Indeed, as BuzzFeed’s report noted, Cotton argued that U.S. strikes in Iran would go much smoother than the invasion of Iraq “and would instead be similar to 1999’s Operation Desert Fox, a four-day bombing campaign against Iraq ordered by President Bill Clinton.”
“Even if military action were required – and we certainly should have kept the credible threat of military force on the table throughout which always improves diplomacy – the president is trying to make you think it would be 150,000 heavy mechanized troops on the ground in the Middle East again as we saw in Iraq and that’s simply not the case,” Cotton said.
“It would be something more along the lines of what President Clinton did in December 1998 during Operation Desert Fox. Several days [of] air and naval bombing against Iraq’s weapons of mass destruction facilities for exactly the same kind of behavior.”
For the record, the Arkansas Republican did not use the word “cakewalk” or assure listeners that we’d be “greeted as liberators.”
Look, we’ve seen this play before, and we have a pretty good idea how it turns out. When a right-wing neoconservative tells Americans that we can launch a new military offensive in the Middle East, it won’t last long, and the whole thing will greatly improve our national security interests, there’s reason for some skepticism.
Tom Cotton – the guy who told voters last year that ISIS and Mexican drug cartels might team up to attack Arkansans – wants to bomb Iran, so he’s telling the public how easy it would be.
What the senator didn’t talk about yesterday is what happens after the bombs fall – or even what transpires when Iran shoots back during the campaign. Are we to believe Tehran would just accept the attack and move on?
Similarly, Cotton neglected to talk about the broader consequences of an offensive, including the likelihood that airstrikes would end up accelerating Iran’s nuclear ambitions going forward.
There’s also the inconvenient detail that the Bush/Cheney administration weighed a military option against Iran, but it concluded that “a military strike on Iran’s nuclear facilities would be a bad idea – and would only make it harder to prevent Iran from going nuclear in the future.”

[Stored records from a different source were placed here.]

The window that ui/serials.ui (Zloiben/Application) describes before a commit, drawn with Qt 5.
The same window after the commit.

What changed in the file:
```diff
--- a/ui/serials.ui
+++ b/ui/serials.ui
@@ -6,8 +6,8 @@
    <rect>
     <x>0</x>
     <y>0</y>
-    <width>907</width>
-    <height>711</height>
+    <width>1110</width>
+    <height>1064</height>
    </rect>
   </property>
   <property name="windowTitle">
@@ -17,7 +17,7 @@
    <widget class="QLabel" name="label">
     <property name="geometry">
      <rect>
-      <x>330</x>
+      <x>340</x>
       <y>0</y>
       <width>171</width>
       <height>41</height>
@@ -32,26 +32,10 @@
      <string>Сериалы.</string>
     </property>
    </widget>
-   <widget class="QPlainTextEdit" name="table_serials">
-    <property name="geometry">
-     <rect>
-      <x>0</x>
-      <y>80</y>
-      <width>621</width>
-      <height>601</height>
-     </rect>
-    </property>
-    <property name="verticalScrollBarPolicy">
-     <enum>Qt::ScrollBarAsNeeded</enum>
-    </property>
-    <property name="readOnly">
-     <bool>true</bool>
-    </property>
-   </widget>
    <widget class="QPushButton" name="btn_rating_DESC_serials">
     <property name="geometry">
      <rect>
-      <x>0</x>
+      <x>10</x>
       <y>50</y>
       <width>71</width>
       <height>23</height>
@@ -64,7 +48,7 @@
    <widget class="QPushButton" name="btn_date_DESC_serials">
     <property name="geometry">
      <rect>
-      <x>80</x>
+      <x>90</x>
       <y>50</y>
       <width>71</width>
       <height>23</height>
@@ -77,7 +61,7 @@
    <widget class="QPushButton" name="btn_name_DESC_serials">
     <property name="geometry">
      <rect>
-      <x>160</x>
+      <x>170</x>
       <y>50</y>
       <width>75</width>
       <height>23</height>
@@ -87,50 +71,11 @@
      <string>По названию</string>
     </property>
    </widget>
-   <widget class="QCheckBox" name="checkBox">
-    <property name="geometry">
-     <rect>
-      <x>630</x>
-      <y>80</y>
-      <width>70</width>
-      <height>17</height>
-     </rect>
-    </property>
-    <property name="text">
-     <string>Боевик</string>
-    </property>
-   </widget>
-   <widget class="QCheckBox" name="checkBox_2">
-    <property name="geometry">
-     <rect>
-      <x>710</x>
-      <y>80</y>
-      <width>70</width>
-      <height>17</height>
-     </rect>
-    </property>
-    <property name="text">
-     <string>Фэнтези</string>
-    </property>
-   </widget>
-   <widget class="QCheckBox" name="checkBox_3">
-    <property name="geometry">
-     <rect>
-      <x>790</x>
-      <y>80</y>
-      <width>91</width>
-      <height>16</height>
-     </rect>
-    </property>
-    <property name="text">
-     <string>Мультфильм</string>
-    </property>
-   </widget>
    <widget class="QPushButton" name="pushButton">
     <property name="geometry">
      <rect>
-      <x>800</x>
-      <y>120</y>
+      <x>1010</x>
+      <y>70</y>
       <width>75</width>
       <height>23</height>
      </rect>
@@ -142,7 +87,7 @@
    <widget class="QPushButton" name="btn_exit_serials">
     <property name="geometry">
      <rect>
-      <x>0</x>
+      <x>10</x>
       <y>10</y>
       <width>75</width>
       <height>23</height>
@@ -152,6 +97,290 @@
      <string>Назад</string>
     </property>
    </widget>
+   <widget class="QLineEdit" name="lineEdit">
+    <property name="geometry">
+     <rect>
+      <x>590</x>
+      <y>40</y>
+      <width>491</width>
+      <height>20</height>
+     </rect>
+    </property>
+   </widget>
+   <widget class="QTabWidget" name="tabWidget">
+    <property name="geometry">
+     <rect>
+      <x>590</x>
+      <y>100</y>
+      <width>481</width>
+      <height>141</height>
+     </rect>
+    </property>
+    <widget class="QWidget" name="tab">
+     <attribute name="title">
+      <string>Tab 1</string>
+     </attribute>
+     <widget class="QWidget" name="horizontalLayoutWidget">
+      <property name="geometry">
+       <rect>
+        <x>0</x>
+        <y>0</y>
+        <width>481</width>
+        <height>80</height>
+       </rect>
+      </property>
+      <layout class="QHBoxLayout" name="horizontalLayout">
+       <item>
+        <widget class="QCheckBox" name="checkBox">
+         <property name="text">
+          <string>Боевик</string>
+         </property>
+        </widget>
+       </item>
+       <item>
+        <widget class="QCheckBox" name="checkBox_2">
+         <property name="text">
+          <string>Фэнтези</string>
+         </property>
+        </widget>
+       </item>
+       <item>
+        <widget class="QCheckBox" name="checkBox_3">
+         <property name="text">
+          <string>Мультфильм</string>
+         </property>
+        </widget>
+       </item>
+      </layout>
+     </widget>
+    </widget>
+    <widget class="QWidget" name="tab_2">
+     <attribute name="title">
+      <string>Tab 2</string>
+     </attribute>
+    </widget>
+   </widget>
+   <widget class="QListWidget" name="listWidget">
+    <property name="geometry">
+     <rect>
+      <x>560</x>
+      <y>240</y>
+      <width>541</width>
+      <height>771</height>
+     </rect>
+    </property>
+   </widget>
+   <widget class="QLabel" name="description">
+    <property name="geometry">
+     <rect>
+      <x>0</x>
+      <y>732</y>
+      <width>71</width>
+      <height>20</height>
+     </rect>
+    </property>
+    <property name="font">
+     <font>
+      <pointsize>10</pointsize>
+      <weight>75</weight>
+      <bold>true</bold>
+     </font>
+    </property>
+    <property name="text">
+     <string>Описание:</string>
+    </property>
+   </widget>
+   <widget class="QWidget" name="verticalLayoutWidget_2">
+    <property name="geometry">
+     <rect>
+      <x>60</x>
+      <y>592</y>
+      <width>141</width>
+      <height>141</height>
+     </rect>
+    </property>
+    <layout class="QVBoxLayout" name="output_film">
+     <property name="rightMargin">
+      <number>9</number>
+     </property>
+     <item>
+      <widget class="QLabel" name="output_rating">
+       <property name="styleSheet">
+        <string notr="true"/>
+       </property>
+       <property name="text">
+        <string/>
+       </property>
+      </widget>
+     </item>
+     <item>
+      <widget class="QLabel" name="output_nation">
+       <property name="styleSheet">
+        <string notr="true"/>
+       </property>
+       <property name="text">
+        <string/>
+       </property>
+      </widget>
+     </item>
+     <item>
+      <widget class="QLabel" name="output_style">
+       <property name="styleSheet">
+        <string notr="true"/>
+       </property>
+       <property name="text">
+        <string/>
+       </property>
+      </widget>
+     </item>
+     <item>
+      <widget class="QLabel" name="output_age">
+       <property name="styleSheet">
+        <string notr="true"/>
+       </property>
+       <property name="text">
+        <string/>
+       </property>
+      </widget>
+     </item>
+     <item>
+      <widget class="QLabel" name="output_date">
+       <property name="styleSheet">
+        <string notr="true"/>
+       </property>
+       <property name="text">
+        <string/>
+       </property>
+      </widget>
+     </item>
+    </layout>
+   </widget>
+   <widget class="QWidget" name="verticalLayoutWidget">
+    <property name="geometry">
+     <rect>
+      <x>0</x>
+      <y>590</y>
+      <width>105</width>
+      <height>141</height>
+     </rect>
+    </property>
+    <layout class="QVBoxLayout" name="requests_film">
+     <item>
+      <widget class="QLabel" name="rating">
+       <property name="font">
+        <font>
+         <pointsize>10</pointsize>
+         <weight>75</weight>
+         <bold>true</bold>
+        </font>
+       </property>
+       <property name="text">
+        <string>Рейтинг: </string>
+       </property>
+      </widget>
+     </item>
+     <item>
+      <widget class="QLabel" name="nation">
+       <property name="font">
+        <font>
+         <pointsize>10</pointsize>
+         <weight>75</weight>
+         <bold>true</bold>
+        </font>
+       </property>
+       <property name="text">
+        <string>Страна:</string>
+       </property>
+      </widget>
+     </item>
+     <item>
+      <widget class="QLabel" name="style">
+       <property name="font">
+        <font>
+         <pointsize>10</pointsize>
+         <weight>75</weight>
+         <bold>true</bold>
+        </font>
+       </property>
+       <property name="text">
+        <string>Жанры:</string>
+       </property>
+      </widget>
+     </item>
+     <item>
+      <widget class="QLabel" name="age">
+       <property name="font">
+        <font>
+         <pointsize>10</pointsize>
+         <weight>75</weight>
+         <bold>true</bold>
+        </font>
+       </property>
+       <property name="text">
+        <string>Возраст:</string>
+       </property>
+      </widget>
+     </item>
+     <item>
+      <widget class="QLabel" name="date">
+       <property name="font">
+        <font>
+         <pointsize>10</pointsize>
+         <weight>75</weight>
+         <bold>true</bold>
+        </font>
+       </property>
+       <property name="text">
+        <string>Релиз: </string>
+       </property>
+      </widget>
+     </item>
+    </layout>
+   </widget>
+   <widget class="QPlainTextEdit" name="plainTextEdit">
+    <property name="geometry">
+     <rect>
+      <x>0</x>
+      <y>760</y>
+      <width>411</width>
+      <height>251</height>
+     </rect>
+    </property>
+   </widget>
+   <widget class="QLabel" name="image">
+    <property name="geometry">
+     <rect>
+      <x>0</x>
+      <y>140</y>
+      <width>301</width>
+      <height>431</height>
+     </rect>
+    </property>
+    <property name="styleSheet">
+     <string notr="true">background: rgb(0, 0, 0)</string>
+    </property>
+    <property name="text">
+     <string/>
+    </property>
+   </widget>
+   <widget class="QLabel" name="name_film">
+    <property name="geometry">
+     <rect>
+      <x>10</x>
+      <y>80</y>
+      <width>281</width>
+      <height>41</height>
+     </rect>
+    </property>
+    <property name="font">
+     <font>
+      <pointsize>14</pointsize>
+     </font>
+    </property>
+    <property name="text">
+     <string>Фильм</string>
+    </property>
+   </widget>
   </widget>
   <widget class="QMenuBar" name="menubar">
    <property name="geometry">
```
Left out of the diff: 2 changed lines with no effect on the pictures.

But don’t worry, America, Tom Cotton thinks this would all be easy and we could drop our bombs without consequence. What could possibly go wrong?
By: Steve Benen, The Maddow Blog, April 8, 2015